Pierce sits at the back of the hall, wishing to go unnoticed. A man and a woman sit next to him. They’re of similar age but act younger. The couple smile, share a joke; the man holds an expensive looking digital camcorder and makes a big play about not knowing how it works.
Pierce suspects the man knows exactly how it works.
The rows of seats begin to fill up: expectant, excited parents filing into the assembly hall, the murmur of voices mingling with the jagged screech of metal legs from moulded plastic chairs, scratching across the wooden floor. Fond eyes glancing at the stage, hoping to catch a glimpse of their sons and daughters: adults young enough to remember their own star performances of past nativities. Amazed that they have reached an age to be the audience of their own off-spring.
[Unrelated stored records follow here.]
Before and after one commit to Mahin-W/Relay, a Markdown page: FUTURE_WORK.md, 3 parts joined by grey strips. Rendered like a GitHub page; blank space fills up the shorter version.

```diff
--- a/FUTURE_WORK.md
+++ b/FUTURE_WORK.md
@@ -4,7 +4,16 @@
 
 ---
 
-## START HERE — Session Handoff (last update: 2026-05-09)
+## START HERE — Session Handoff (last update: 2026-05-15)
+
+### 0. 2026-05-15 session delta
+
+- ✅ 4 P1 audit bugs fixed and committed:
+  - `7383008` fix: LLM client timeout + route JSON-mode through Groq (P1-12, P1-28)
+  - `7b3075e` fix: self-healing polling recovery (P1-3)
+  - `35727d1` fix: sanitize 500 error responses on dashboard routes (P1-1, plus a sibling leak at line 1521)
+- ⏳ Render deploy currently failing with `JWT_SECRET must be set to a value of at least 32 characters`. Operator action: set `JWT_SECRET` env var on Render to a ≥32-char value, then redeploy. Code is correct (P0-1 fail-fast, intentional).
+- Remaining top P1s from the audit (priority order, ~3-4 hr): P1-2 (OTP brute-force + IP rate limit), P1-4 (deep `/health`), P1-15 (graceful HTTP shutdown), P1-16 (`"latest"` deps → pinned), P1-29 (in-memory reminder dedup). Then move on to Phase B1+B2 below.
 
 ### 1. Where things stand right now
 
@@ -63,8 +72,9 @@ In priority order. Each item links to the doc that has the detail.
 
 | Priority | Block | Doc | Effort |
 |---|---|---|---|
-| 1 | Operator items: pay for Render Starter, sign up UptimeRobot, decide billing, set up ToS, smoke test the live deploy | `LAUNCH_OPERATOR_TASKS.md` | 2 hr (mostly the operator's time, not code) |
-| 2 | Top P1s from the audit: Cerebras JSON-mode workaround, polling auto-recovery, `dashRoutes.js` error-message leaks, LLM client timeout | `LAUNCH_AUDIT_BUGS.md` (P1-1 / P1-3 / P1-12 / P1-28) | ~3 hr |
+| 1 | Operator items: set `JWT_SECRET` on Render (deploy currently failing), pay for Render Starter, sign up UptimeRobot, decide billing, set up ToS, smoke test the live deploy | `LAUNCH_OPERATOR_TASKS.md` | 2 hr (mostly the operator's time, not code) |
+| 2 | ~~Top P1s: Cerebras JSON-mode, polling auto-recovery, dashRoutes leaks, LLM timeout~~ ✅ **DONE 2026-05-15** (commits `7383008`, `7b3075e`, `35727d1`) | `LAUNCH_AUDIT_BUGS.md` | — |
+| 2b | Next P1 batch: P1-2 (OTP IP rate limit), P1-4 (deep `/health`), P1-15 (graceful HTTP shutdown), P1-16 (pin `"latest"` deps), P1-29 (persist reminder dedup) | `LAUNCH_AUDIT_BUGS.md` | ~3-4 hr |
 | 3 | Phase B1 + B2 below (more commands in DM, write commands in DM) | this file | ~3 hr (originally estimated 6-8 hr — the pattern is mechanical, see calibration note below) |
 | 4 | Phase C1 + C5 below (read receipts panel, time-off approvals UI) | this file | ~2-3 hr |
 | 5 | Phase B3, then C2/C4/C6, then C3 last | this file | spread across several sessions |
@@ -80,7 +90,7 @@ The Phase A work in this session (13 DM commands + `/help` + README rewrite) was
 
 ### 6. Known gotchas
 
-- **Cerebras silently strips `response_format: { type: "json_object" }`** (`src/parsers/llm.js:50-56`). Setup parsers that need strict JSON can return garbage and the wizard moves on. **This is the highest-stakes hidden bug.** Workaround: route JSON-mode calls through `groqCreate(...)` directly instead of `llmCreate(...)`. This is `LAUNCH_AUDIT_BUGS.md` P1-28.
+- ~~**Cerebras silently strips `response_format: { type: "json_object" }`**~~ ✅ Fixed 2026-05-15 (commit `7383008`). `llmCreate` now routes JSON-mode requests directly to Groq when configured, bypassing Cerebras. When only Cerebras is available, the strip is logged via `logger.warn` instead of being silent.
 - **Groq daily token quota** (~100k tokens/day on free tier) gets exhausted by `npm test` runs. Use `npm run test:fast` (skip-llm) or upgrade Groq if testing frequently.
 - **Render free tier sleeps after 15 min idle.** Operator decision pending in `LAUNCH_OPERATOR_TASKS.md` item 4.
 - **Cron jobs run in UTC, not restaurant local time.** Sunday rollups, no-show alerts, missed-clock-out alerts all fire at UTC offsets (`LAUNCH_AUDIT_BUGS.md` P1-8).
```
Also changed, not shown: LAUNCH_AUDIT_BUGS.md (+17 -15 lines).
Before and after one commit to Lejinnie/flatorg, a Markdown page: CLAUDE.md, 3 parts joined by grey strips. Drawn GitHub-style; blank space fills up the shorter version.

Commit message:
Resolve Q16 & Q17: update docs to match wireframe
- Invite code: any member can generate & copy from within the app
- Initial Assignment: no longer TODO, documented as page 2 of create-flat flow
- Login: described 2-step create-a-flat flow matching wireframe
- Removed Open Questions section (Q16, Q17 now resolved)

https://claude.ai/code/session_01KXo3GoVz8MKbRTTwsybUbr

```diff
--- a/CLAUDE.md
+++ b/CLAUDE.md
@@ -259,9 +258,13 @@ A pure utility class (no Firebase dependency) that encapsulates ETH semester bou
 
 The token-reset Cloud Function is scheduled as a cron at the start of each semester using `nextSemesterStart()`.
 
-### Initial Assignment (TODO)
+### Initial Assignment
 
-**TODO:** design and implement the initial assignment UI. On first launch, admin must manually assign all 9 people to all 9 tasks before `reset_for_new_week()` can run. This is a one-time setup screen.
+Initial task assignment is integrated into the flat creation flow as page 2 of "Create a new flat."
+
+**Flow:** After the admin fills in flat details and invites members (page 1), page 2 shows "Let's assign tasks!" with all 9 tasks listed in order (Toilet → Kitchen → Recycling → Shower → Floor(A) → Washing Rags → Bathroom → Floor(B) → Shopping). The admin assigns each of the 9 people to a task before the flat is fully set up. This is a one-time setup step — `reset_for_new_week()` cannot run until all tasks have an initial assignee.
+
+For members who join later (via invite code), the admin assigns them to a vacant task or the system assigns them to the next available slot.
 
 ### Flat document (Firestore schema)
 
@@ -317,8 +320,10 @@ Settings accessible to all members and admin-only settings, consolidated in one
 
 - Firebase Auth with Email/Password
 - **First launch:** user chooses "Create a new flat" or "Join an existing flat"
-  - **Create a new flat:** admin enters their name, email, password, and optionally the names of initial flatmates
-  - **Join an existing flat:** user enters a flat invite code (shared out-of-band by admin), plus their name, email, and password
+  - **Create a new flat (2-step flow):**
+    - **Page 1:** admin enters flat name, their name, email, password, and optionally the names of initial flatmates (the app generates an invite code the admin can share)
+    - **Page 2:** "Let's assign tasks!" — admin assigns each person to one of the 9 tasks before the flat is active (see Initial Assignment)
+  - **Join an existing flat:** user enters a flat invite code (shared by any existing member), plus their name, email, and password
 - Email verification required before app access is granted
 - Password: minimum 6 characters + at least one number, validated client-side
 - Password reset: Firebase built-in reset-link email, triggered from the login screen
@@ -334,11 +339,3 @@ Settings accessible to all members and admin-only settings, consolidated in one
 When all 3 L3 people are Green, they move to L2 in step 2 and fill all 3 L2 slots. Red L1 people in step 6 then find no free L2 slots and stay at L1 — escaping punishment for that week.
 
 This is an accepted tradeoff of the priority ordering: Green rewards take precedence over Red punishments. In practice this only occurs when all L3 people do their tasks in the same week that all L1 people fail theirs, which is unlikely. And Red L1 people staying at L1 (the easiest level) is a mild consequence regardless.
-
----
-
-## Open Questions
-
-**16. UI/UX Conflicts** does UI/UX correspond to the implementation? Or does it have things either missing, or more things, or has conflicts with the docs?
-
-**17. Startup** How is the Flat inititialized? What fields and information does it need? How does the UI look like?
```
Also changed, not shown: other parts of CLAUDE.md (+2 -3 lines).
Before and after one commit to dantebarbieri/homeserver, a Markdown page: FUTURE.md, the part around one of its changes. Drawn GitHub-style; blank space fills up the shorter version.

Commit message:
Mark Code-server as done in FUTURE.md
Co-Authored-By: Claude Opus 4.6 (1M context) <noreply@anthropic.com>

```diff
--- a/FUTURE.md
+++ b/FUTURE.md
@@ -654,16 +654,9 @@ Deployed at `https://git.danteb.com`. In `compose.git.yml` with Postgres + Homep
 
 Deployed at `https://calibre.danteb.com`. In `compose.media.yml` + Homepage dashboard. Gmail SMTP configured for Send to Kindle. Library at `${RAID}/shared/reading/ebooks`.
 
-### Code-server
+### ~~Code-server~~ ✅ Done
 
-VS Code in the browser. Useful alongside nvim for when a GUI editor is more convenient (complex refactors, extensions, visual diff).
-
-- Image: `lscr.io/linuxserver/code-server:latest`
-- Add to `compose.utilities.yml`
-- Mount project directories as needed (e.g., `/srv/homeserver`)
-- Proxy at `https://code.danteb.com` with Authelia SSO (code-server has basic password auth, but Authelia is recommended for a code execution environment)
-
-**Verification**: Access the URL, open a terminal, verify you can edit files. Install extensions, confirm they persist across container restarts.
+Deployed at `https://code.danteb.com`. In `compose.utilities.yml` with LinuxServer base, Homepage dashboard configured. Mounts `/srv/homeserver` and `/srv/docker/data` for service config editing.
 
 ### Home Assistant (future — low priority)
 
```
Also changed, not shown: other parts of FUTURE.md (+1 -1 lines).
Pierce scans the room; he spots her two rows from the front. Lora. She’s with a man, vaguely familiar. Navy suit, no tie, his arm resting on the back of her seat.
A piano: Away in a Manger.
Children shuffle onto the stage, emerging from behind cardboard palm trees. The adults shift, sway from left to right, craning necks for a better view. Arms at odd angles, red lights blinking on digi-cams.
He’s there. Pierce spots him immediately; small, fragile body draped in a brown robe, wisps of blonde hair escaping the pink tea-towel on his head. Pierce straightens his back, suppresses the urge to shout, to stand, to wave his arms. He looks towards Lora. She’s waving excitedly at the stage; the boy, seeing his mum, smiling. He’s always been a good natured boy.
The man beside him holds his camera aloft, above bobbing heads. His eyes are glazed, a thin wet streak from an escaped tear running down his cheek. He’s crying. I want to cry too, Piercethinks. He doesn’t. His chest feels tight. He hasn’t seen the boy in six months, since before he went away. He’s grown, he thinks.
The play winds its predictable, cute, way to a climax. Each cast member reciting a line, wringing sentiment out of the receptive crowd. From the stage the boy looks out, across the rows, towards the back. Pierce raises a hand, instinctively, giving a thumbs up sign. The boy raises his in response.
Lora turns; she looks back through the rows of parents. They catch each others stare. Pierce shouldn’t be here. They told him to stay away until he’d proved himself. But how could he stay away? He looks at her, pleading.
The children on stage begin singing: Once in Royal David’s City.
Lucy nods, half smiles, then looks back towards the stage.
Dai’s dead now
He wasn’t very old
He caught the dreaded lurgy
He thought it was a cold
People cried and mourned him
A popular fellow was Dai
Dai thought this was brilliant
As he looked down from the sky
Because Dai went up to heaven
He was greeted at the gate
St Peter said “you’ve earned your place”
Dai said “cheers mate”
On earth they planned a party
In memory of Dai
They ate a mighty buffet
And drank the local dry
Dai loved it up in heaven
There was peace and love and joy
He met an old school friend
Who arrived there as a boy
Back home they missed him dearly
“What a shame he died so young”
But they needn’t be too sad
For Dai was having fun
Tied together they dangle from the phone line which stretches between the rows of terraced houses.
Small shoes, black shoes – scuffed toes and well worn soles.
They sway gently on the breeze, an odd hanging ornament over the quiet road, the parked cars.
Along the street the boy stands alone; crying. The socks on his feet are damp and cold and he can’t feel his toes. He sniffs, wipes the snot and blood from his nostrils and starts for home, wondering, again, why they always go for him.